Edit difference data
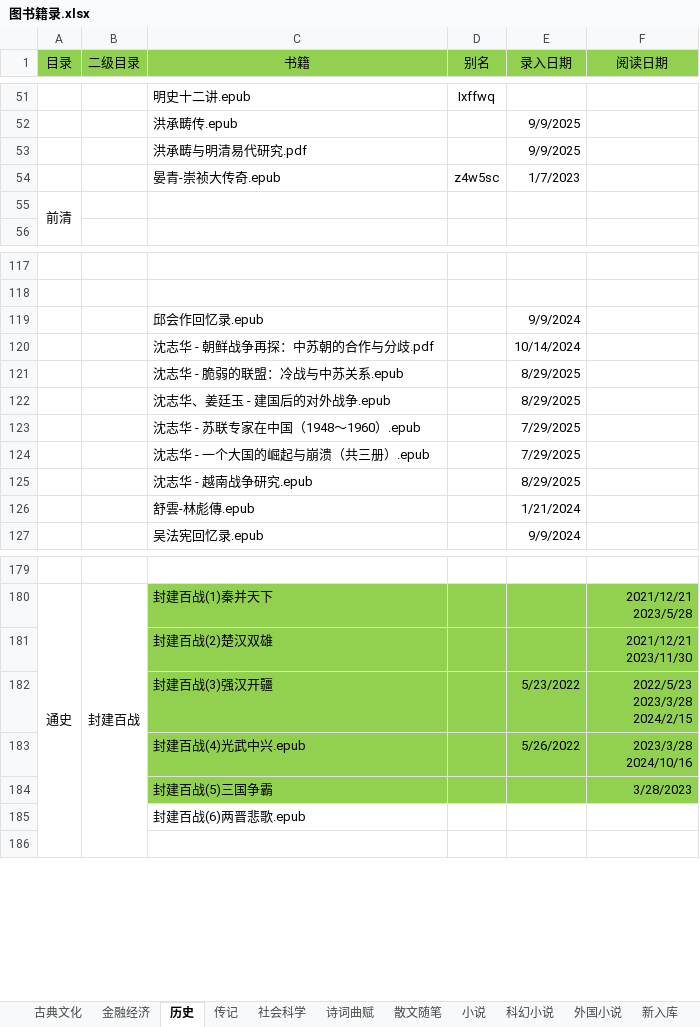
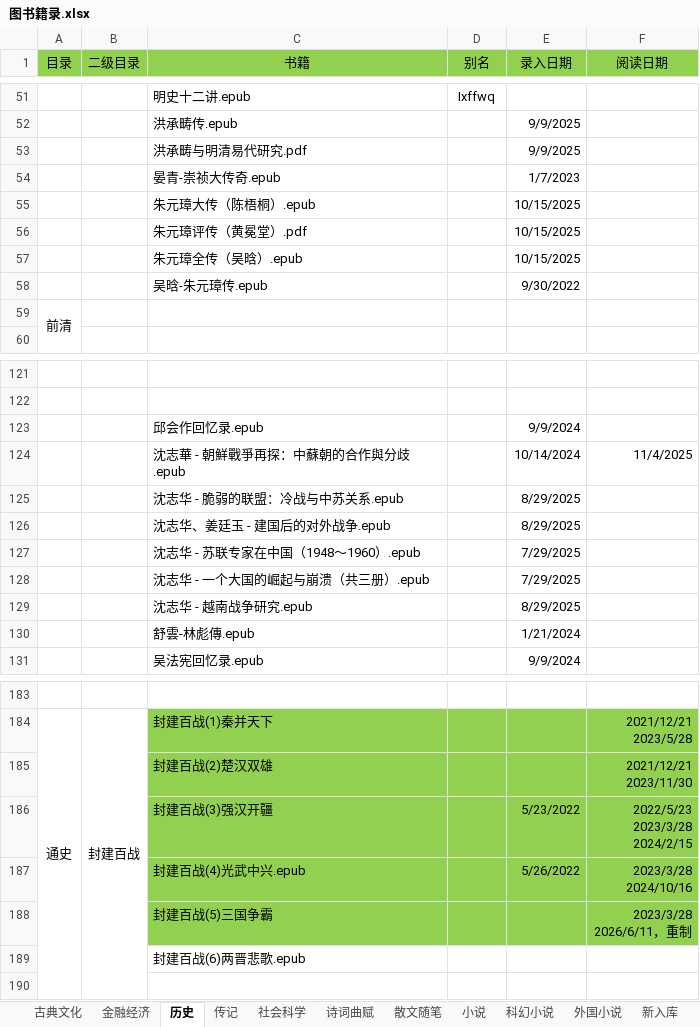
Before and after one commit to RockyChing/yxiang, an Excel workbook: ePub/图书籍录.xlsx, sheet 历史, drawn as a sheet; only a part is shown, gaps mark what is left out; values as stored, in another font and other column widths than the file's, no borders; removed rows and columns are numbered as before the commit, all else as after; ↵ is a line break in a cell; the diff names each change by its address in the sheet, - before the commit and + after, or states it on an @@ line.

```diff
--- a/ePub/图书籍录.xlsx (sheet 历史)
+++ b/ePub/图书籍录.xlsx (sheet 历史)
-D54 (别名): z4w5sc
+D54 (别名): (empty)
+row 55:  |  | 朱元璋大传（陈梧桐）.epub |  | 10/15/2025
+row 56:  |  | 朱元璋评传（黄冕堂）.pdf |  | 10/15/2025
+row 57:  |  | 朱元璋全传（吴晗）.epub |  | 10/15/2025
+row 58:  |  | 吴晗-朱元璋传.epub |  | 9/30/2022
-row 120:  |  | 沈志华 - 朝鲜战争再探：中苏朝的合作与分歧.pdf |  | 10/14/2024
+row 124:  |  | 沈志華 - 朝鮮戰爭再探：中蘇朝的合作與分歧.epub |  | 10/14/2024 | 11/4/2025
-F188 (阅读日期): 3/28/2023
+F188 (阅读日期): 2023/3/28 ↵ 2026/6/11，重制
```
Also changed, not shown: sheet 金融经济, sheet 社会科学, sheet 散文随笔, sheet 新入库, sheet 密钥, sheet 小说, 4 more sheets.
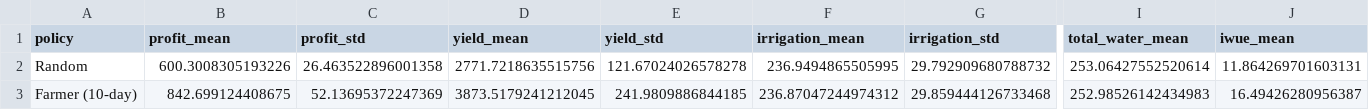
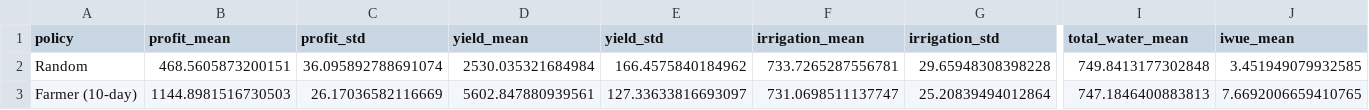
Before and after one commit to Joshika-Somisetty/Reinforcement-Learning-project, a CSV file: RL_sac_metho/results/baseline_comparison.csv, drawn as a sheet; only a part is shown, gaps mark what is left out; the diff covers the shown part only; the diff names each change by its address in the sheet, - before the commit and + after, or states it on an @@ line.

```diff
--- a/RL_sac_metho/results/baseline_comparison.csv
+++ b/RL_sac_metho/results/baseline_comparison.csv
-B2 (profit_mean): 600.3008305193226
+B2 (profit_mean): 468.5605873200151
-C2 (profit_std): 26.463522896001358
+C2 (profit_std): 36.095892788691074
-D2 (yield_mean): 2771.7218635515756
+D2 (yield_mean): 2530.035321684984
-E2 (yield_std): 121.67024026578278
+E2 (yield_std): 166.4575840184962
-F2 (irrigation_mean): 236.9494865505995
+F2 (irrigation_mean): 733.7265287556781
-G2 (irrigation_std): 29.792909680788732
+G2 (irrigation_std): 29.65948308398228
-I2 (total_water_mean): 253.06427552520614
+I2 (total_water_mean): 749.8413177302848
-J2 (iwue_mean): 11.864269701603131
+J2 (iwue_mean): 3.451949079932585
-B3 (profit_mean): 842.699124408675
+B3 (profit_mean): 1144.8981516730503
-C3 (profit_std): 52.13695372247369
+C3 (profit_std): 26.17036582116669
-D3 (yield_mean): 3873.5179241212045
+D3 (yield_mean): 5602.847880939561
-E3 (yield_std): 241.9809886844185
+E3 (yield_std): 127.33633816693097
-F3 (irrigation_mean): 236.87047244974312
+F3 (irrigation_mean): 731.0698511137747
-G3 (irrigation_std): 29.859444126733468
+G3 (irrigation_std): 25.20839494012864
-I3 (total_water_mean): 252.98526142434983
+I3 (total_water_mean): 747.1846400883813
-J3 (iwue_mean): 16.49426280956387
+J3 (iwue_mean): 7.6692006659410765
```
Also changed, not shown: 36 edited cells elsewhere in this file, 10 other files.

*Work to complete*: Every line above that holds the string "gaps" should be copied out.

*Answer space*:
Before and after one commit to RockyChing/yxiang, an Excel workbook: ePub/图书籍录.xlsx, sheet 历史, drawn as a sheet; only a part is shown, gaps mark what is left out; values as stored, in another font and other column widths than the file's, no borders; removed rows and columns are numbered as before the commit, all else as after; ↵ is a line break in a cell; the diff names each change by its address in the sheet, - before the commit and + after, or states it on an @@ line.
Before and after one commit to Joshika-Somisetty/Reinforcement-Learning-project, a CSV file: RL_sac_metho/results/baseline_comparison.csv, drawn as a sheet; only a part is shown, gaps mark what is left out; the diff covers the shown part only; the diff names each change by its address in the sheet, - before the commit and + after, or states it on an @@ line.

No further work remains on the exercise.